Aim of the exercise ::
Below are some records; print every one of them exactly.

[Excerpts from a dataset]
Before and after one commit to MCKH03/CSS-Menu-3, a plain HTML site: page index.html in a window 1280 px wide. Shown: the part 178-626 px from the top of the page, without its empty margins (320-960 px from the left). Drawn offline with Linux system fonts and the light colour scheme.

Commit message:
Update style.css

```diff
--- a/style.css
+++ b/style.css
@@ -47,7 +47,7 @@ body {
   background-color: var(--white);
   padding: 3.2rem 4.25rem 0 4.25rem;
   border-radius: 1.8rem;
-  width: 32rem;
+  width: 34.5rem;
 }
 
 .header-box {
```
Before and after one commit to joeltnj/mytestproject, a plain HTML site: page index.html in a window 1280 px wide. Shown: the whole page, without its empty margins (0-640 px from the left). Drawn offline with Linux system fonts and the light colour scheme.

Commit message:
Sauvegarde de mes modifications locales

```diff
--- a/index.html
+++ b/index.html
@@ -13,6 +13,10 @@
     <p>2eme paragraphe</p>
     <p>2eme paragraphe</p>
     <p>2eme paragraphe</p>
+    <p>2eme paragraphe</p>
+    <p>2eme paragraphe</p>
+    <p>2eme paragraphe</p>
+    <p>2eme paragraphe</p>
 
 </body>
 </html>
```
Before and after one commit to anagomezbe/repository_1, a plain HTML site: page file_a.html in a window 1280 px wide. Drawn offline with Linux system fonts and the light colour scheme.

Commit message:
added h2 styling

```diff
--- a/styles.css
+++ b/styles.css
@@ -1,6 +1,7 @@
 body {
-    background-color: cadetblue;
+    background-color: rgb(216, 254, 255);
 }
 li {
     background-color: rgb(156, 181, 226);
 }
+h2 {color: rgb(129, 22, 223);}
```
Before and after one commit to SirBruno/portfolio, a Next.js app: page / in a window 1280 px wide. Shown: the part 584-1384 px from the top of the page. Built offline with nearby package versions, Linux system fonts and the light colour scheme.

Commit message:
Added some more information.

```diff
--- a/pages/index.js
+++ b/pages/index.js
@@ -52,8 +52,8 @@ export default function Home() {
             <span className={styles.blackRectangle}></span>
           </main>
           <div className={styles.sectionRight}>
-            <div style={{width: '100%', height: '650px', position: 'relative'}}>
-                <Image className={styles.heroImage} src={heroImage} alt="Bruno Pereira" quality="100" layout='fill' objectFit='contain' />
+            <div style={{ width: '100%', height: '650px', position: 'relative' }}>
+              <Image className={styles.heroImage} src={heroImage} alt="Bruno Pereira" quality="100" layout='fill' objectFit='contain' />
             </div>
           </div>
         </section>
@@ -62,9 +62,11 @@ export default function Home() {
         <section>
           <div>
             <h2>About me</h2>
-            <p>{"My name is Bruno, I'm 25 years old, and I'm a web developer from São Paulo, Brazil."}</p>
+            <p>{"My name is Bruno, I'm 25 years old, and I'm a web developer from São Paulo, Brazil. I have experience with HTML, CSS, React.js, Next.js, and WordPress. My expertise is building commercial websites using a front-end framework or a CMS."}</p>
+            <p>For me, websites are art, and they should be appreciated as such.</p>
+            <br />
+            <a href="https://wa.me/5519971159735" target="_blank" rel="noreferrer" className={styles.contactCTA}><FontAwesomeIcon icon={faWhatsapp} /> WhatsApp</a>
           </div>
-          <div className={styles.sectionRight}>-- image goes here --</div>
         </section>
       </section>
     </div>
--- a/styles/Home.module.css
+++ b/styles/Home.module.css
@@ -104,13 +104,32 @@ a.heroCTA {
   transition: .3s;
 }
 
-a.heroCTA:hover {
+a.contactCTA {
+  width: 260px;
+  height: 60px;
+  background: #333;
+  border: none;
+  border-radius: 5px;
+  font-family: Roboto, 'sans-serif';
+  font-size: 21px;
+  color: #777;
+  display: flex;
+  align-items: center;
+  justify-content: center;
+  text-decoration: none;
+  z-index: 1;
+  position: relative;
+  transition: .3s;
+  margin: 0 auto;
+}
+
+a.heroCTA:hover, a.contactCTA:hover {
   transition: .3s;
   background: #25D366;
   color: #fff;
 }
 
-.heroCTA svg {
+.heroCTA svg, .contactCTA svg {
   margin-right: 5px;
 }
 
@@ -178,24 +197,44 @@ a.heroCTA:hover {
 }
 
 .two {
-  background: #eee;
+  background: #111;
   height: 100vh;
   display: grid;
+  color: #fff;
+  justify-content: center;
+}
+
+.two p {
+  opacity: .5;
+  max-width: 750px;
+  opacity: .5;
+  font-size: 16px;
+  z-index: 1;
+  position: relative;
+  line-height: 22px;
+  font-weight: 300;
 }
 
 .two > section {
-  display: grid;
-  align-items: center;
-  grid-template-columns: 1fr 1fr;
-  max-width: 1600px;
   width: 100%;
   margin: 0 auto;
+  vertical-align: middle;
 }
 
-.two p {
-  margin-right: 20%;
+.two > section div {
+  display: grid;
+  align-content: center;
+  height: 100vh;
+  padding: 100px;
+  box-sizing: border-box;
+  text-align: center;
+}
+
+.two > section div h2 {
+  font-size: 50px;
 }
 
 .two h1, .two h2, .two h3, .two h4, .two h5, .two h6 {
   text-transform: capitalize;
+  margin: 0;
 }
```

Answer to the exercise ::
Before and after one commit to MCKH03/CSS-Menu-3, a plain HTML site: page index.html in a window 1280 px wide. Shown: the part 178-626 px from the top of the page, without its empty margins (320-960 px from the left). Drawn offline with Linux system fonts and the light colour scheme.

Commit message:
Update style.css

```diff
--- a/style.css
+++ b/style.css
@@ -47,7 +47,7 @@ body {
   background-color: var(--white);
   padding: 3.2rem 4.25rem 0 4.25rem;
   border-radius: 1.8rem;
-  width: 32rem;
+  width: 34.5rem;
 }
 
 .header-box {
```
Before and after one commit to joeltnj/mytestproject, a plain HTML site: page index.html in a window 1280 px wide. Shown: the whole page, without its empty margins (0-640 px from the left). Drawn offline with Linux system fonts and the light colour scheme.

Commit message:
Sauvegarde de mes modifications locales

```diff
--- a/index.html
+++ b/index.html
@@ -13,6 +13,10 @@
     <p>2eme paragraphe</p>
     <p>2eme paragraphe</p>
     <p>2eme paragraphe</p>
+    <p>2eme paragraphe</p>
+    <p>2eme paragraphe</p>
+    <p>2eme paragraphe</p>
+    <p>2eme paragraphe</p>
 
 </body>
 </html>
```
Before and after one commit to anagomezbe/repository_1, a plain HTML site: page file_a.html in a window 1280 px wide. Drawn offline with Linux system fonts and the light colour scheme.

Commit message:
added h2 styling

```diff
--- a/styles.css
+++ b/styles.css
@@ -1,6 +1,7 @@
 body {
-    background-color: cadetblue;
+    background-color: rgb(216, 254, 255);
 }
 li {
     background-color: rgb(156, 181, 226);
 }
+h2 {color: rgb(129, 22, 223);}
```
Before and after one commit to SirBruno/portfolio, a Next.js app: page / in a window 1280 px wide. Shown: the part 584-1384 px from the top of the page. Built offline with nearby package versions, Linux system fonts and the light colour scheme.

Commit message:
Added some more information.

```diff
--- a/pages/index.js
+++ b/pages/index.js
@@ -52,8 +52,8 @@ export default function Home() {
             <span className={styles.blackRectangle}></span>
           </main>
           <div className={styles.sectionRight}>
-            <div style={{width: '100%', height: '650px', position: 'relative'}}>
-                <Image className={styles.heroImage} src={heroImage} alt="Bruno Pereira" quality="100" layout='fill' objectFit='contain' />
+            <div style={{ width: '100%', height: '650px', position: 'relative' }}>
+              <Image className={styles.heroImage} src={heroImage} alt="Bruno Pereira" quality="100" layout='fill' objectFit='contain' />
             </div>
           </div>
         </section>
@@ -62,9 +62,11 @@ export default function Home() {
         <section>
           <div>
             <h2>About me</h2>
-            <p>{"My name is Bruno, I'm 25 years old, and I'm a web developer from São Paulo, Brazil."}</p>
+            <p>{"My name is Bruno, I'm 25 years old, and I'm a web developer from São Paulo, Brazil. I have experience with HTML, CSS, React.js, Next.js, and WordPress. My expertise is building commercial websites using a front-end framework or a CMS."}</p>
+            <p>For me, websites are art, and they should be appreciated as such.</p>
+            <br />
+            <a href="https://wa.me/5519971159735" target="_blank" rel="noreferrer" className={styles.contactCTA}><FontAwesomeIcon icon={faWhatsapp} /> WhatsApp</a>
           </div>
-          <div className={styles.sectionRight}>-- image goes here --</div>
         </section>
       </section>
     </div>
--- a/styles/Home.module.css
+++ b/styles/Home.module.css
@@ -104,13 +104,32 @@ a.heroCTA {
   transition: .3s;
 }
 
-a.heroCTA:hover {
+a.contactCTA {
+  width: 260px;
+  height: 60px;
+  background: #333;
+  border: none;
+  border-radius: 5px;
+  font-family: Roboto, 'sans-serif';
+  font-size: 21px;
+  color: #777;
+  display: flex;
+  align-items: center;
+  justify-content: center;
+  text-decoration: none;
+  z-index: 1;
+  position: relative;
+  transition: .3s;
+  margin: 0 auto;
+}
+
+a.heroCTA:hover, a.contactCTA:hover {
   transition: .3s;
   background: #25D366;
   color: #fff;
 }
 
-.heroCTA svg {
+.heroCTA svg, .contactCTA svg {
   margin-right: 5px;
 }
 
@@ -178,24 +197,44 @@ a.heroCTA:hover {
 }
 
 .two {
-  background: #eee;
+  background: #111;
   height: 100vh;
   display: grid;
+  color: #fff;
+  justify-content: center;
+}
+
+.two p {
+  opacity: .5;
+  max-width: 750px;
+  opacity: .5;
+  font-size: 16px;
+  z-index: 1;
+  position: relative;
+  line-height: 22px;
+  font-weight: 300;
 }
 
 .two > section {
-  display: grid;
-  align-items: center;
-  grid-template-columns: 1fr 1fr;
-  max-width: 1600px;
   width: 100%;
   margin: 0 auto;
+  vertical-align: middle;
 }
 
-.two p {
-  margin-right: 20%;
+.two > section div {
+  display: grid;
+  align-content: center;
+  height: 100vh;
+  padding: 100px;
+  box-sizing: border-box;
+  text-align: center;
+}
+
+.two > section div h2 {
+  font-size: 50px;
 }
 
 .two h1, .two h2, .two h3, .two h4, .two h5, .two h6 {
   text-transform: capitalize;
+  margin: 0;
 }
```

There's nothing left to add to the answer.